As the Q1 earnings press release and Seeking Alpha discussion of earnings discuss, CVS is in the thick of improving people's health while assisting in and benefiting from the transformation of the US healthcare and reimbursement systems.
There are, however, significant risks both to the business and to the stock price. "Too much" deflation in drug pricing will not allow CVS to grow profits at a rapid rate, and could cause them to decline. Its very large (Caremark) pharmacy benefits management business is extraordinarily competitive. Investors may at any time receive an unpleasant surprise out of that division with no warning.
Another risk is the opposite one, namely of accelerating general inflation, rising interest rates, shrinking overall margins, and resultant drop in CVS' price to earnings ratio.
A different type of risk is a balance sheet one. Since there is no free lunch in finance, if one takes the conventional way to value CVS and excludes depreciation of intangibles and goodwill, then one should exclude them from a calculation of book value. This exercise reveals that CVS has almost no tangible book value. CVS has, over the years, issued debt and equity to acquire operating, generally-underperforming pharmacy chains (plus the PBM Caremark). It has eliminated their brand names, taken over their leases and any other assets, and consistently improved their profitability. Because of this strategy and the financial strategy of spending cash on shrink share count, the company has little financial cushion should business turn down. This adds an element of risk that is often unappreciated for this particular stock, given how well-run it has been and how little business risk shareholders have had to deal with.
CVS is much more tied into healthcare rather than general retail than its major competitors. This makes it more dependent on reimbursement policies of insurers, whether governmental (i.e. Medicare and Medicaid) and private insurers. With Obamacare coming into effect soon, unknown ramifications may ensue.
The reasons I spent this amount of time on the risks is because CVS has been having trouble growing sales, yet the P/E is high. A year from now, it would not be surprising for the company to be as well-run as ever, but to see the share price lower because of any of the above factors, or simply for random stock market-related reasons. If so, the company likely would simply be a better buy than it is now, but one never can know for sure. I like the stock, but it is no longer cheap in my opinion.
Ultimately, my faith in CVS stock comes from what I view as its extraordinary set of accomplishments. The company has grown steadily from startup to giant in four decades. It is innovating in various spheres.
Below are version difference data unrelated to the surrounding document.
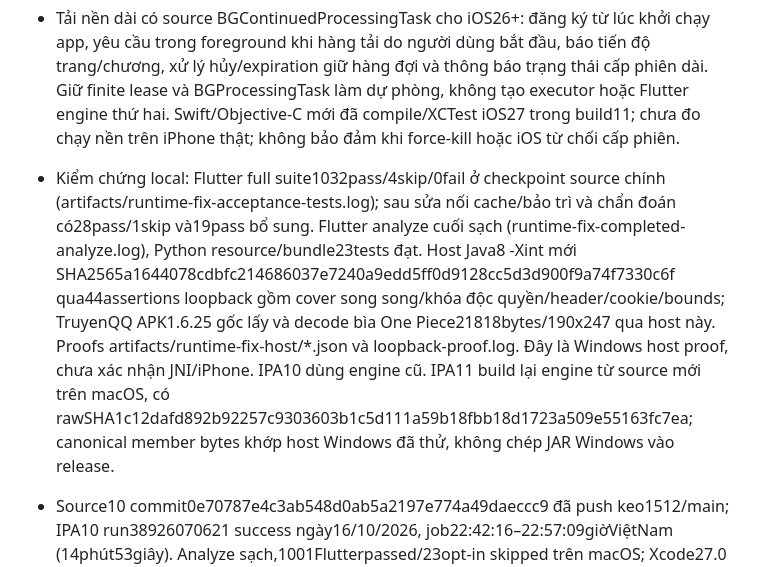
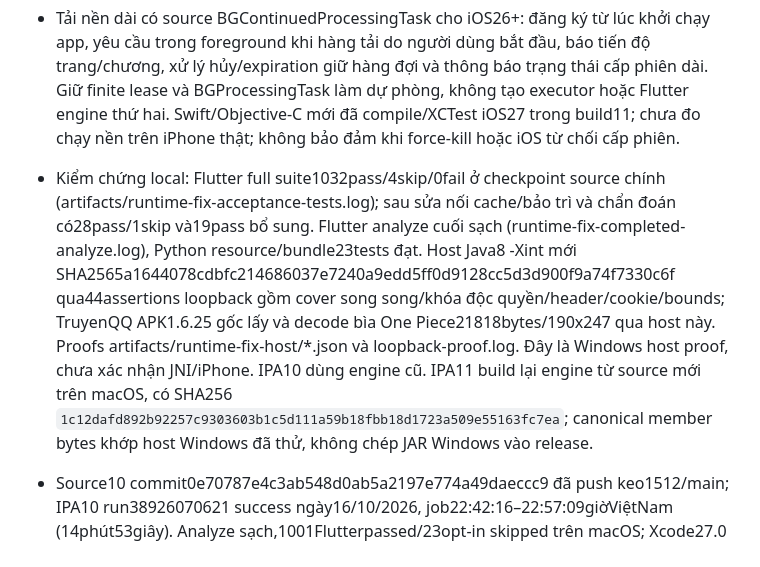
Before and after one commit to keo1512/Tachi-custom, a Markdown page: PROJECT_STATE.md, the part around the change. Rendered like a GitHub page.

Commit message:
Clarify packaged engine checksum algorithm

```diff
--- a/PROJECT_STATE.md
+++ b/PROJECT_STATE.md
@@ -33,7 +33,7 @@
 - IPA11 có các sửa lỗi17/10: import TMB511 giữ tên từ bảng Source, UI tra tên theo đúng engine+sourceID, lấy bổ sung metadata thiếu khi mở chi tiết và giữ tên/bìa tự chọn/thông tin đã có. Chương có URL gốc không bị chặn vì mangaRef numeric cũ; metadata/TOC chỉ tra ref numeric khi tên khớp và toàn bộ URL chương lưu sẵn thuộc duy nhất một kết quả trong cùng nguồn. Ánh xạ chỉ ở runtime, không đổi ID/sourceRef/lịch sử/cache thư viện; thiếu bằng chứng, nhiều kết quả hoặc lỗi kiểm tra thì từ chối.
 - Bìa nguồn có cache đĩa riêng64MiB/7ngày, khóa engine+sourceID+URL, gộp yêu cầu trùng, ghi nguyên tử/giới hạn kích thước và chống tác vụ cũ ghi sau khi xóa hoặc đổi chế độ ẩn danh. Lỗi decode loại cache để thử lại; nút Xóa cache ảnh/Làm mới ảnh bìa đã nối cache mới và revision ảnh để reload widget đang mở. Hai bìa tối đa chạy đồng thời, trang đọc ưu tiên trước bìa chờ; JNI khởi động JVM được khóa và Java fair read/write lock giữ mọi thao tác ngoài cover chạy độc quyền. Cover giữ source.client/headers/cookies/interceptors với call timeout20giây; chỉ nguồn chưa cài và thumbnail HTTP(S) tuyệt đối mới thử GET công khai. HTTP status/operation được giữ trong chẩn đoán, không ghi URL/token/payload.
 - Tải nền dài có source BGContinuedProcessingTask cho iOS26+: đăng ký từ lúc khởi chạy app, yêu cầu trong foreground khi hàng tải do người dùng bắt đầu, báo tiến độ trang/chương, xử lý hủy/expiration giữ hàng đợi và thông báo trạng thái cấp phiên dài. Giữ finite lease và BGProcessingTask làm dự phòng, không tạo executor hoặc Flutter engine thứ hai. Swift/Objective-C mới đã compile/XCTest iOS27 trong build11; chưa đo chạy nền trên iPhone thật; không bảo đảm khi force-kill hoặc iOS từ chối cấp phiên.
-- Kiểm chứng local: Flutter full suite1032pass/4skip/0fail ở checkpoint source chính (artifacts/runtime-fix-acceptance-tests.log); sau sửa nối cache/bảo trì và chẩn đoán có28pass/1skip và19pass bổ sung. Flutter analyze cuối sạch (runtime-fix-completed-analyze.log), Python resource/bundle23tests đạt. Host Java8 -Xint mới SHA2565a1644078cdbfc214686037e7240a9edd5ff0d9128cc5d3d900f9a74f7330c6f qua44assertions loopback gồm cover song song/khóa độc quyền/header/cookie/bounds; TruyenQQ APK1.6.25 gốc lấy và decode bìa One Piece21818bytes/190x247 qua host này. Proofs artifacts/runtime-fix-host/*.json và loopback-proof.log. Đây là Windows host proof, chưa xác nhận JNI/iPhone. IPA10 dùng engine cũ. IPA11 build lại engine từ source mới trên macOS, có rawSHA1c12dafd892b92257c9303603b1c5d111a59b18fbb18d1723a509e55163fc7ea; canonical member bytes khớp host Windows đã thử, không chép JAR Windows vào release.
+- Kiểm chứng local: Flutter full suite1032pass/4skip/0fail ở checkpoint source chính (artifacts/runtime-fix-acceptance-tests.log); sau sửa nối cache/bảo trì và chẩn đoán có28pass/1skip và19pass bổ sung. Flutter analyze cuối sạch (runtime-fix-completed-analyze.log), Python resource/bundle23tests đạt. Host Java8 -Xint mới SHA2565a1644078cdbfc214686037e7240a9edd5ff0d9128cc5d3d900f9a74f7330c6f qua44assertions loopback gồm cover song song/khóa độc quyền/header/cookie/bounds; TruyenQQ APK1.6.25 gốc lấy và decode bìa One Piece21818bytes/190x247 qua host này. Proofs artifacts/runtime-fix-host/*.json và loopback-proof.log. Đây là Windows host proof, chưa xác nhận JNI/iPhone. IPA10 dùng engine cũ. IPA11 build lại engine từ source mới trên macOS, có SHA256 `1c12dafd892b92257c9303603b1c5d111a59b18fbb18d1723a509e55163fc7ea`; canonical member bytes khớp host Windows đã thử, không chép JAR Windows vào release.
 - Source10 commit0e70787e4c3ab548d0ab5a2197e774a49daeccc9 đã push keo1512/main; IPA10 run38926070621 success ngày16/10/2026, job22:42:16–22:57:09giờViệtNam (14phút53giây). Analyze sạch,1001Flutterpassed/23opt-in skipped trên macOS; Xcode27.0 build27A266a/SDK27.0 compile iPhone/iPad arm64 hoàn tất431,8giây. UIKit/Swift/Objective-C không đổi, native_smoke=false dùng bằng chứng36hosted XCTest trước đó; không chạy simulator mới. Người dùng yêu cầu bỏ qua kiểm tra hạn mức, không đổi ngân sách/gói trả phí. IPA9 từng bị báo thiếu bìa/truyện khôi phục chưa mở được chương; IPA10 chứa sửa source nhưng chưa xác nhận hành vi trên iPhone.
 - Bìa TruyenQQ1.6.25 đã tái hiện raw HTTP403; client/headers gốc của source trả JPEG21.818bytes/190x247 giải mã thành công. Working tree thêm optional native cover capability và RPC cover dùng source.headers/client/cookies/interceptors, không chạy hook biến đổi ảnh trang truyện; giới hạn8MiB. Provider ảnh dùng chung cache Flutter, retry sau lỗi, khóa cache theo repository/engine/sourceID/bookRef/URL, bìa local không khởi tạo runtime. Đã nối vào danh sách nguồn/thư viện/chi tiết/lịch sử/cập nhật/tải/chuyển nguồn và thay dòng engine+ID bằng nhãn nguồn dễ đọc; ID64bit String vẫn giữ nguyên. Java8-Xint loopback37assertions, Flutter39native-cover tests và24provider/detail/UI tests đạt. Proofs cover-fix-probe/cover-build-proof.json và cover-rpc-proof.json; host mới7cc8fe9d16635652dd953a5f769265d61398bdab1ffc06782792c32168e139f0, dependencies không đổi e5420b8af3b5911ac32d90ae33f0352bb860d72570467b0de9842d961f4e472f; chưa là iPhone acceptance.
 - Import TMB511 đã sửa thứ tự source_order oldest→newest; Mihon giữ mặc định newest→oldest qua tùy chọn additive.19tests gồm mẫu TMB read-only/cold restore→read/download/cache và restore revision đã đạt. Probe JVM mới đọc chính ref phục hồi trước mọi catalogue/detail/migration: MoeTruyen Na Kang LimCh172 trả98trang, TruyenQQ SlimeCh140 trả46trang; không tái hiện lỗi thiết bị và không tự ánh xạ nguồn/URL. Na trong mẫu TMB là MoeTruyen8689080191405841403, bản đổi sang TruyenQQ trong ảnh là2553532324170433933; migration cùng engine+sourceID bị từ chối theo contract hiện có. Proofs artifacts/backup-ref-proof/*.json; sửa thứ tự áp dụng import mới, sách đã nhập dùng cập nhật chương theo identity hiện có.
```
Its strong finances allow it to expand vertically or horizontally in the US as it sees the opportunities. Its expertise as a serial acquirer will stand it in very good stead as it moves on to the international arena.
So long as management continues to execute well, which I am optimistic will be the case, I anticipate that CVS is going to emerge as a major international healthcare company with decades of profitable earnings and dividend growth ahead of it.
Disclosure: I am long CVS. I wrote this article myself, and it expresses my own opinions. I am not receiving compensation for it (other than from Seeking Alpha). I have no business relationship with any company whose stock is mentioned in this article.